When I heard Dr. Raza speak (Peter Attia’s podcast) I had this sudden realization that she is exactly the person we were looking for during his illness and never found.
My dad met many clinicians, who wanted to help, but none with the exact combination of scientific expertise, deep understanding of the disease through years of taking care of patients with MDS, and a compassionate human approach that Dr. Azra Raza represents.
“I have been seeing 30-40 cancer patients each week for the past 30 years, I have an active lab and I am a cancer widow.” (Her husband Harvey Preisler, a prominent oncologist himself, died of lymphoma in 2002).
One of the obvious problems is that MDS is a relatively rare disease (10-20K cases per year in the US) and few hematologists specialize in it. Partially because the treatment options have been very limited and ineffective. Only a bone marrow transplant (a very expensive and available only to some patients option) offers a chance of cure.
Dr Raza has recently written a remarkable and beautiful book: “The First Cell.” The book is a memoir, but it is also a scientific exploration, and a commentary on cancer research.
She strongly believes (and I encourage you to read the book to hear her entire argument) that the way we have been thinking about and conducting the cancer research has been largely misguided. She has a compelling argument that calls for a substantial re-allocation of the research dollars into early detection and prevention. A vast majority of new therapies fail. They fail because they are being used against cancer that has already spread, rendering them ineffective (or marginally effective). Instead, she advocates for research focused on prevention and early detection when a chance for cure is the highest.
What if we directed billions of dollars at using new technologies to detect cancer at a very early stage? Before it manifests itself?
Dr. Azra is a beautiful writer. She can combine a deep understanding of science, research, and our health care system and tell the story with empathy and deep care for others.
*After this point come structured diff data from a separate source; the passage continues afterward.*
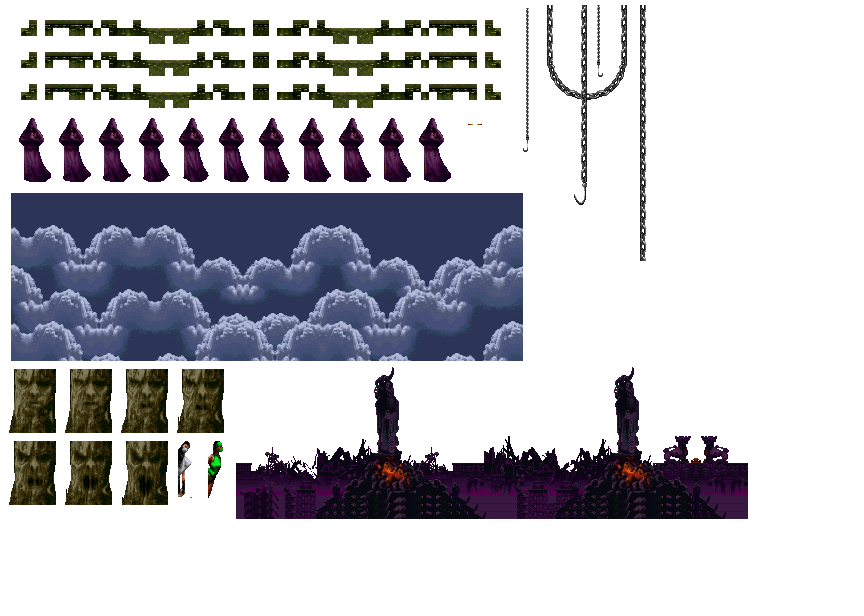
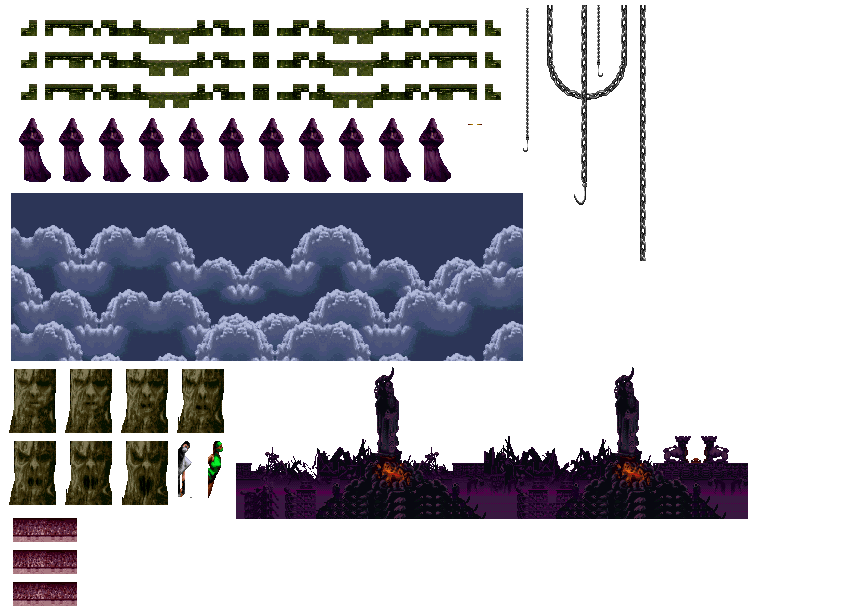
crowd in final stage

Changed region(s): [[0.0, 0.8328, 0.0938, 0.987]]

diff --git a/home.js b/home.js
@@ -299,7 +299,7 @@ function main(){
 			//console.log(this.costume);
 			var coords = this.coordinates.get(this.costume);
 			//console.log((this.x+decalagex-camerax+coords.decx*this.orientation-this.orientation*coords.width/2+shakex)*this.orientation,ground-this.y-coords.height-coords.decy+shakey);
-			ctx.drawImage(this.skin,coords.offx,coords.offy,coords.width,coords.height,(this.x+decalagex-camerax*ratio+coords.decx*this.orientation-this.orientation*coords.width/2+shakex)*this.orientation,ground-this.y-coords.height-coords.decy+shakey,coords.width,coords.height);
+			ctx.drawImage(this.skin,coords.offx,coords.offy,coords.width,coords.height,(this.x+decalagex-camerax*ratio+coords.decx*this.orientation-this.orientation*coords.width/2)*this.orientation,ground-this.y-coords.height-coords.decy,coords.width,coords.height);
 			ctx.setTransform(1, 0, 0, 1, 0, 0);
 			ctx.scale(1,1);
     	}
@@ -422,6 +422,18 @@ function main(){
 		}
 		afficher(){
 			this.drawSkinBackground(0.4);
+		}
+	}
+
+	class CrowdShao extends VisualObject{
+		constructor(x,y){
+			super(x,y,1,propspng,"crowd1",propscoordinates,10,-2);
+			this.cost_cpt = randomInt(0,10);
+		}
+		afficher(){
+			this.cost_cpt=(this.cost_cpt+1)%18;
+			this.costume = "crowd"+(Math.floor(this.cost_cpt/6)+1).toString();
+			this.drawSkinBackground(backgroundscroll[chosenstage]);
 		}
 	}
 
@@ -6053,7 +6065,7 @@ function main(){
 		chosenstage = Math.floor(Math.random()*numberofstages);
 		if(arcadelevel>=0){chosenstage = arcadestagesorder[arcadelevel];}
 		if(survival_handler.is_active()){chosenstage = survival_handler.get_stage();}
-		//chosenstage = 2;
+		//chosenstage = 5;
 		ground = grounds[chosenstage];
 		stage_size = stagesizes[chosenstage];
 	}
@@ -6091,6 +6103,11 @@ function main(){
 		}
 		else if(chosenstage==2){
 			add_to_objects_set(new WasteStruct());
+		}
+		else if(chosenstage==numberofstages){
+			for(var i=-3;i<5;i++){
+				add_to_objects_set(new CrowdShao(-30+71*i,59));
+			}
 		}
 	}
 

diff --git a/costumescoordinates.js b/costumescoordinates.js
@@ -1919,6 +1919,9 @@ function getpropscoordinates(){
 	propscoordinates.set("jadecoucou",{offx:208,width:15,offy:441,height:57,decx:0,decy:0});
 	propscoordinates.set("eyes",{offx:468,width:14,offy:124,height:1,decx:0,decy:0});
 	propscoordinates.set("wastestruct",{offx:236,width:512,offy:367,height:152,decx:0,decy:0});
+	propscoordinates.set("crowd1",{offx:13,width:64,offy:518,height:24,decx:0,decy:0});
+	propscoordinates.set("crowd2",{offx:13,width:64,offy:550,height:24,decx:0,decy:0});
+	propscoordinates.set("crowd3",{offx:13,width:64,offy:582,height:24,decx:0,decy:0});
 	return propscoordinates;
 }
Her writing reminds me of the works of Sid Mukherjee, her colleague at the Herbert Irving Comprehensive Cancer Center at Columbia University.
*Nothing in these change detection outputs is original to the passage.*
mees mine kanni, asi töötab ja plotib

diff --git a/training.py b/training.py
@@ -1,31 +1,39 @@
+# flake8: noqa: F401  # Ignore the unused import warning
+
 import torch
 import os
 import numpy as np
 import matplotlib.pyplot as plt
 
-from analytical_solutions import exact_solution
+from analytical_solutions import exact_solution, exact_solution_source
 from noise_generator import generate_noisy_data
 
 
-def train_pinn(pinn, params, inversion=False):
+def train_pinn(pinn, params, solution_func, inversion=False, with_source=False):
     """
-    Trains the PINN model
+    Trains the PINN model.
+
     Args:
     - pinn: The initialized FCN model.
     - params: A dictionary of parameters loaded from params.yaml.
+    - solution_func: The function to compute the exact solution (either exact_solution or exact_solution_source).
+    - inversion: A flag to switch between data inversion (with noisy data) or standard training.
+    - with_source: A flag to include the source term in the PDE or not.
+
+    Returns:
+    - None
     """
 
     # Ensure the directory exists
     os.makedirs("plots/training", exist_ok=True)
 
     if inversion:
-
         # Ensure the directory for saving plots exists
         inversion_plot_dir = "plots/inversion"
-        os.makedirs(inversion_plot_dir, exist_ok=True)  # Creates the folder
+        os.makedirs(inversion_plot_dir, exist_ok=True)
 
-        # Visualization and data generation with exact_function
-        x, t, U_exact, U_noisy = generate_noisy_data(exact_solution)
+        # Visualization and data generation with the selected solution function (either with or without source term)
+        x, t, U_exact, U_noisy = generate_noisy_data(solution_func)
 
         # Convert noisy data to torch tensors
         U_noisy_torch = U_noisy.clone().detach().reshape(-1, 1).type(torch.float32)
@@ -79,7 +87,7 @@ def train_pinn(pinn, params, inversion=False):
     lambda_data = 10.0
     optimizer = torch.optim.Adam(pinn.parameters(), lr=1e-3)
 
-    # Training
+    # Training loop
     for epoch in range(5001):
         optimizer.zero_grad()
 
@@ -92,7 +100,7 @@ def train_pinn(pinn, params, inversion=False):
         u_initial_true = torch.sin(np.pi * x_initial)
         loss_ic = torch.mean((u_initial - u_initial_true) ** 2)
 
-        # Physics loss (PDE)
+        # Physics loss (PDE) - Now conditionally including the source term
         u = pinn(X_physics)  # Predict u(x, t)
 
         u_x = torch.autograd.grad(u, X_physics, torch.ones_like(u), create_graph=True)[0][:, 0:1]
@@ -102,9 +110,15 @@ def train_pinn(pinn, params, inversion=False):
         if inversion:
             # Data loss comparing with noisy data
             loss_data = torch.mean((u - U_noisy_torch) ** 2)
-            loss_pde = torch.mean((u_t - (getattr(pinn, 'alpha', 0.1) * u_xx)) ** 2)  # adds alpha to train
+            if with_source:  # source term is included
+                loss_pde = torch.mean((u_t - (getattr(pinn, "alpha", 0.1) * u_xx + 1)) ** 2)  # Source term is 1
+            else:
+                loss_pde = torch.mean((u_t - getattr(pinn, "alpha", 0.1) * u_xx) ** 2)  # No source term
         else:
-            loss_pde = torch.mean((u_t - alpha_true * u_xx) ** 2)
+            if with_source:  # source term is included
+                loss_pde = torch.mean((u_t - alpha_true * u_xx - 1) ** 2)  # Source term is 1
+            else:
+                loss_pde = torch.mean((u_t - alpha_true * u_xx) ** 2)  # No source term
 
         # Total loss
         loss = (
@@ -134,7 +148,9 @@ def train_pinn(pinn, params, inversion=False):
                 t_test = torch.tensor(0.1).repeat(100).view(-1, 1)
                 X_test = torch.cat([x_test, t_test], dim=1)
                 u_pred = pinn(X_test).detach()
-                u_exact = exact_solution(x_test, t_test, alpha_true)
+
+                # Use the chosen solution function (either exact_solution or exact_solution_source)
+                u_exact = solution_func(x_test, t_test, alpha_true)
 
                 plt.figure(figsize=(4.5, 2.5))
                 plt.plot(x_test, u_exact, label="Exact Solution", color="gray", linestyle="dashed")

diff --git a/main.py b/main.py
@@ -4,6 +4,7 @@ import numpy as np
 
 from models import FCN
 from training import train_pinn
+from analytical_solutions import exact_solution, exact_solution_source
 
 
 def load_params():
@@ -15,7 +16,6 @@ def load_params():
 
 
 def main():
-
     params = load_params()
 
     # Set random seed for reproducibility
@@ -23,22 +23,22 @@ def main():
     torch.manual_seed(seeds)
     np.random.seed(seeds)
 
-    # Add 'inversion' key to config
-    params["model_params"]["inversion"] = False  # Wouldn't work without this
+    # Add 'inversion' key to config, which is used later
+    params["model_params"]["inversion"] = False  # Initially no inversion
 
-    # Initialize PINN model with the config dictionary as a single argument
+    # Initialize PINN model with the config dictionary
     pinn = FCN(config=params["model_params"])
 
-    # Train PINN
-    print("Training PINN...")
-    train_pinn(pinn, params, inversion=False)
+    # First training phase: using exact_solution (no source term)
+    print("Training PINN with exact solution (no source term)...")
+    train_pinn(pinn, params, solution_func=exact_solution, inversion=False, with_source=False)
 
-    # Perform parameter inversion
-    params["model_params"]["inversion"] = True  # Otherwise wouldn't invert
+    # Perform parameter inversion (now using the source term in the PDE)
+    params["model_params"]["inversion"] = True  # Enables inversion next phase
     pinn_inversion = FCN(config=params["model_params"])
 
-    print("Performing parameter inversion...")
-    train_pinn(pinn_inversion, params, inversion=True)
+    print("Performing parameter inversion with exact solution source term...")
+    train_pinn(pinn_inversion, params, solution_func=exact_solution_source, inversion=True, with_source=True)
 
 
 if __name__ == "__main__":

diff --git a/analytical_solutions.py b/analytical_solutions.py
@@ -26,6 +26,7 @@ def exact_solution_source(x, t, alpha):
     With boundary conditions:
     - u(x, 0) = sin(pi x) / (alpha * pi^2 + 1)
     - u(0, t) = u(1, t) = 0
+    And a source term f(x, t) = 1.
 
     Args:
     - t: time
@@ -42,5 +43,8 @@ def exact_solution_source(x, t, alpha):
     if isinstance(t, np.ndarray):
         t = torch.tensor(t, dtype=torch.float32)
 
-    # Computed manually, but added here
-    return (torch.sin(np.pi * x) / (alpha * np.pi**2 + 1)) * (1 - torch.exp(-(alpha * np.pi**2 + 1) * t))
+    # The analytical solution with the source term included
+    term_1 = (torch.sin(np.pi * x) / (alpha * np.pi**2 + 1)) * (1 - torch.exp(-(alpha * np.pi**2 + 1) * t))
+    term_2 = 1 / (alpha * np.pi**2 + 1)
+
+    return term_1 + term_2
Listen to the podcast to hear her speak with passion, honesty and erudition.